PORTLAND – It’s indicative of the size of the field for next month’s mayoral election that a forum at Deering High School next week will be held in the gym.

“We can’t hold all the candidates in one room,” said Kirsten Platt, a history teacher at the high school, adding that the 15 candidates will be given a time limit for answering questions from students during a one-hour class period on Thursday, Oct. 20.

“It will literally be like 40 seconds and then they will be asked to sit down,” she said. “It will be very strict.”

She said a strictly enforced time limit will also fend off any charges of partiality, given that one of the candidates will have home-field advantage: Markos Miller teaches Spanish at the school.

For the forum, Platt said she suggested that the students research the candidates, find out what issues they’ve said are a priority and then focus their questions on those matters.

The students in her two classes that are participating are sophomores, so it’s unlikely any are old enough to vote. But with the focus on the candidates, the issues and the ranked-choice voting method that will be used Nov. 8, the students will “be able to explain to their parents who to vote for and how to vote,” Platt said.

Platt said her students researched the city’s decision to ditch popular elections for mayor in 1923 after a Ku Klux Klan-backed campaign, tinged with anti-Catholic and anti-Jewish sentiments, to get rid of the position. They also looked into last year’s charter change that brought back the full-time job, with voters — not the City Council — picking a mayor.

“They, like many Portland voters, are wondering, ‘OK, so what does the mayor do and why is this important?’ ” she said.

The forum is a natural outgrowth of the classes, which focus on the Constitution when not researching Portland’s mayoral campaign, Platt said.

She noted that the founders apparently never considered anything other than one man, one vote when drafting that document.

“There’s no ranked-choice voting in there,” she said. “There’s no voting in there at all, in fact,” Platt added, pointing out that the Constitution didn’t mandate popular elections for any federal offices.


Until last Friday, mild-mannered Markos Miller hadn’t taken many swings — if any — at his 14 mayoral opponents. That changed Friday.

Miller held a press conference at Lincoln Park to discuss the redesigning of the Franklin Street Arterial, a project he has spearheaded in the city.

During the press conference, he criticized some of his opponents for talking the talk, but not walking the walk.

He pointed out that City Councilor and incumbent Mayor Nick Mavodones promised at his inauguration to have community-input meetings across the city.

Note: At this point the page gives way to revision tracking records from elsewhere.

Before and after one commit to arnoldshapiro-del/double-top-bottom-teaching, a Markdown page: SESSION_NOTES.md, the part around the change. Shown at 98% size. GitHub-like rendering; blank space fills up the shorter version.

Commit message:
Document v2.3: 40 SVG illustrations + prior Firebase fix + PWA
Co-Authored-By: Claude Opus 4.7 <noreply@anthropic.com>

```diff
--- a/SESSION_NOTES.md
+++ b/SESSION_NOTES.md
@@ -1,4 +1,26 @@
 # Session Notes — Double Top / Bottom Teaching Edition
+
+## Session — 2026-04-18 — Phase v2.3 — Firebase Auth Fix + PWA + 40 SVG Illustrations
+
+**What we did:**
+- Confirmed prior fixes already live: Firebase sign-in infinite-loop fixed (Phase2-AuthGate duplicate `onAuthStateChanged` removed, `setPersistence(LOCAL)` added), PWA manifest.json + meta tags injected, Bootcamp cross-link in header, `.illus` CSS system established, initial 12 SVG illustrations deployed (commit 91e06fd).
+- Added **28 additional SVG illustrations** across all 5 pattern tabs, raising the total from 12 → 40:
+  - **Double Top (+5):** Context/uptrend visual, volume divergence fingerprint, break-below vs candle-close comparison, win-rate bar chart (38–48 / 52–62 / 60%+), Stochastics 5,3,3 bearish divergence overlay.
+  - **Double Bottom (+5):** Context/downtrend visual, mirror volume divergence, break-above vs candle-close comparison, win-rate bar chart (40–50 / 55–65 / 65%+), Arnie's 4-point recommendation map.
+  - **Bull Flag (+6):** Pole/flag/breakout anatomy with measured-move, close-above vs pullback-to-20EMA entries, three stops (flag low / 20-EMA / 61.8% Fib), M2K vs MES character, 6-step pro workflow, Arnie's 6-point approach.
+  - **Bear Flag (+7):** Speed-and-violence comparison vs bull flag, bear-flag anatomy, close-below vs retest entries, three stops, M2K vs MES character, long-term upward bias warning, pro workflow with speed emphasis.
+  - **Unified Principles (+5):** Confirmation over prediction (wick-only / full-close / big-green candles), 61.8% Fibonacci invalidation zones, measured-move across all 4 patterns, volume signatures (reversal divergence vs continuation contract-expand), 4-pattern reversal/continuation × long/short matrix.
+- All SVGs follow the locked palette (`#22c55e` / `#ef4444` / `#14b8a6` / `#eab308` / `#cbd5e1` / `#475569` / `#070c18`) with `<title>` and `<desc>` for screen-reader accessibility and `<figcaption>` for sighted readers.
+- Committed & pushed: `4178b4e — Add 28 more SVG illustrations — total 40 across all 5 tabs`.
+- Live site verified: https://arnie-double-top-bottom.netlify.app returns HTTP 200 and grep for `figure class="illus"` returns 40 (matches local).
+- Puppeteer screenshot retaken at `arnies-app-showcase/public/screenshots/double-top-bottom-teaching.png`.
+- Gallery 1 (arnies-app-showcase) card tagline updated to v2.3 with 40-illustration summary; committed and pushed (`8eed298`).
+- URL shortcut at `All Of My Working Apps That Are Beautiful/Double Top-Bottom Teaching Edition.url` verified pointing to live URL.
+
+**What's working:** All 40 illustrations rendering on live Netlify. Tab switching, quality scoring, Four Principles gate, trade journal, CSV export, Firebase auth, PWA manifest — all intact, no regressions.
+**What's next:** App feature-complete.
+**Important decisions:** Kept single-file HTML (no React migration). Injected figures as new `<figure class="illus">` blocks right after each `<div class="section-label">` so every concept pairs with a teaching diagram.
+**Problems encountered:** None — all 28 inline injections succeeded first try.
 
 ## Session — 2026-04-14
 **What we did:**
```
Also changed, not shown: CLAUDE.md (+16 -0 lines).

That never happened, Miller said.

He also criticized Ethan Strimling for describing the mayor’s position as a “CEO-type position.”

“It’s not a CEO-type position,” he said. “The mayor won’t have the powers a (chief executive officer) has. The mayor will only be successful through consensus-building.”

Miller said Jed Rathband has talked about the need for community engagement, but hasn’t actually done much himself.

“I think it’s fair to look at people’s records,” Miller said, “and see if they match up with what the candidates say about themselves. I hope voters do that with all of us.”

In addition to being a Spanish teacher, Miller is a community organizer. He led the community-input processes for the redevelopment of the former Adams School, and the soon-to-be built pedestrian and bike connector linking the Back Cove Trail to Bayside.

He’s running on the promise of better community engagement by city government.


Endorsements are continuing to roll in and former state Sen. Michael Brennan claims he’s ahead on that score.

“I’m the only candidate to be endorsed by the League of Young Voters, the teachers (the Portland Education Association) and Portland Tomorrow,” he said.

Two of those endorsements came Tuesday. Brennan was backed by Portland Tomorrow, a group of city leaders including several members of the charter commission that created the elected mayor’s post. He also was supported by the education association, which picked current Mayor Nicholas Mavodones — who’s married to a Portland school principal — as its top choice.

The association endorsed Brennan as its second choice, Miller third and Ethan Strimling, on leave as head of LearningWorks, an at-risk youth education group, as its fourth choice.

Portland Tomorrow had been expected to endorse several candidates, but couldn’t agree on anyone other than Brennan, said Pam Plumb, a former councilor and mayor herself and member of the group’s 10-person steering committee.

The committee interviewed all 15 candidates and very quickly settled on Brennan as the top choice, Plumb said.

“It became more complicated after that,” she said. “There are a lot of choices out there in this pack and it became more difficult to make a collective decision.” Plumb noted that the group’s endorsement included a note encouraging voters to educate themselves on the issues and rank at least five or six choices, even if Portland Tomorrow couldn’t come to a consensus after one candidate.

In ranked-choice voting, the lowest vote-getter is dropped after each round of tallying and the second-choice votes cast by that candidate’s supporters are allocated to other candidates. The process continues until one candidate has at least 50 percent plus one of the remaining ballots.

Plumb said voters who only select one candidate — or even two or three — run the risk of not having their ballots count if all their choices are knocked out.

“It’s almost inconceivable that anyone will get 50 percent plus one on the first ballot,” Plumb said.

Staff Writer Edward D. Murphy can be contacted at 791-6465 or at: [email protected]